I decided last night to finally let the Apple update software download and update my Apple MacBook Pro. I received the Pro a little less than a month ago and immediately upgraded it to "Leopard" which is OS X v10.5. As with all of the modern operating systems, OS X includes a tool that notifies you of software updates, security patches, and other updates to the OS.
Last week I went to Georgia to visit relatives and play with the newest members of our family. Before doing that, I took a moment to look at the Apple forums to see if anyone was having issues with the OS X v10.5.1 update. Sure enough, there are quite a few problems. The problem is that I mostly forgot about those checks and when I pushed the button last night, I was in denial. There's no way that could happen to me. Not the kid. No way.
You know that little sixth sense that tells you not to do something? Most good IT Pros have it. That's why we're Pros. Well, pay close attention to that sense. I didn't.
More importantly, I broke a cardinal rule. I didn't run a backup first. I mean come on. This is Apple with those cool Vista versus Mac commercials. There's no way in hell they would dare release an update that would cause a catastrophic failure of my Mac. Right?
So what happened exactly? Heck if I know. All I know is that the Apple app said it had an update for iPhoto and OS X that would require a reboot. Let's see, I wonder how many updates I've applied to Windows XP and Windows Vista in the last 5-6 years that required a reboot. I have never cratered a Windows machine such that it would not do anything other than boot from DVD. Sure, I've had blue screens on bad video drivers but those are exceedingly rare now. I've had to boot to safe mode a few times.
I take that back. I cratered a Windows Server drive one time. I shut down my Windows Vista machine in a hurry, pulled the drive out of my laptop, and popped another drive into the laptop with Windows Server 2003 on it. Just as I popped the drive in and it connected, I noticed Vista wasn't really done shutting down and it wrote to my server drive. You ever have that sinking feeling in a moment like that? I knew, just knew bad stuff happened. Sure enough, that drive got whacked somehow by the write. Good thing I had a dupe of those demos.
Back to the story on OS X. I messed around with the machine doing drive diags and such. I knew this wasn't a hardware failure. I knew a kernel component or something got replaced or hammered and was missing. I started to take it down to my local genius bar and say, "Here genius, you fix it!!!" But I'll be darned if I'm going to let an OS X update hose my Mac and get away with it.

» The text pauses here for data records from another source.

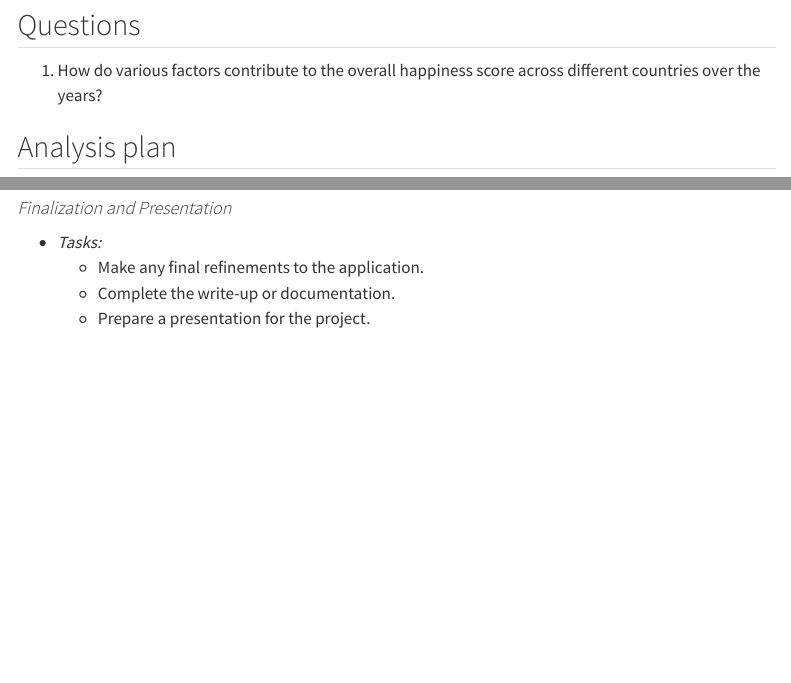
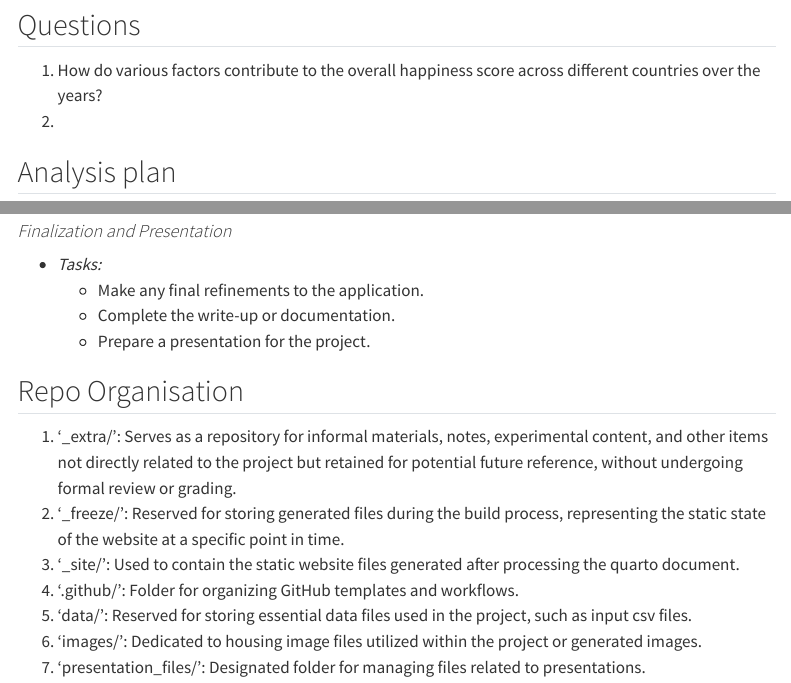
Before and after one commit to INFO526-DataViz/project-final-Plot-Pioneers, a Quarto document (proposal.qmd): the page in a window 1100 px wide, from 1260 px down before the commit and from 1440 px down after it, so that both start at the same text, and a second part further down, joined at a grey line. Rendered offline with R 4.5, knitr and Pandoc in place of Quarto, with nearby package versions; menus at the side of the page are left out.

Commit message:
added repo organization

```diff
--- a/proposal.qmd
+++ b/proposal.qmd
@@ -68,6 +74,7 @@ The World Happiness Report dataset offers a perfect blend of intriguing question
 ## Questions
 
 1.  How do various factors contribute to the overall happiness score across different countries over the years?
+2.
 
 ## Analysis plan
 
@@ -153,3 +160,13 @@ The World Happiness Report dataset offers a perfect blend of intriguing question
     -   Make any final refinements to the application.
     -   Complete the write-up or documentation.
     -   Prepare a presentation for the project.
+
+## Repo Organisation
+
+1.  '\_extra/': Serves as a repository for informal materials, notes, experimental content, and other items not directly related to the project but retained for potential future reference, without undergoing formal review or grading.
+2.  '\_freeze/': Reserved for storing generated files during the build process, representing the static state of the website at a specific point in time.
+3.  '\_site/': Used to contain the static website files generated after processing the quarto document.
+4.  '.github/': Folder for organizing GitHub templates and workflows.
+5.  'data/': Reserved for storing essential data files used in the project, such as input csv files.
+6.  'images/': Dedicated to housing image files utilized within the project or generated images.
+7.  'presentation_files/': Designated folder for managing files related to presentations.
```
Also changed, not shown: proposal.qmd (6 more changed lines).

What to do?
When the tough get going, the tough restore. Yea, I punted. I figured the only way out of this mess was to resort to a backup from Time Machine. Sure enough, I had several to choose from. The last good one was from 11/13 so I thought about what I would lose. Since I didn't take the Mac to Georgia, I knew not much. In fact, the only thing I added was a new version of the Messenger:mac beta I'm testing. That's all I lost by using the backup.
Which brings me to a point. Are you backing up? I know many people who don't. Imagine losing the hard drive of your Mac or Windows machine right now.
Let that sit on your brain for a moment...
Can you afford to lose EVERYTHING on that hard drive? Your email. Your pictures. The serial numbers for electronic copies of software you purchased. Your music. The doctorate you've been working on for months and months. The proposal and presentation you are delivering tomorrow that might make or break your company and job. Scared? Good. Go buy an external hard drive tomorrow and plug it into your machine and do a backup. Do one every Sunday night before you travel on Monday.
Whenever my Mac gets used during the daylight hours, I plug in the Time Machine dedicated drive and let it do it's thing. It's a good thing I do. Saved my bacon. Back up and running in less than an hour. I'm still upset. I never expected such a catastrophic failure. I guess I should not be surprised at this point. My Mac has been far from bug free. I crashed it day one with Time Machine. I crashed it twice trying to work with HD video. Now this.
Somebody needs to re-write some commercials I know...
[UPDATE] Sorry, but I just couldn't help adding a reference to "Leopard is the New Vista, and It's Pissing Me Off". I'm pretty sure there are some inaccurate statements in the article, but it's a worthy read. Summary, there's work to do in the Apple and Microsoft houses.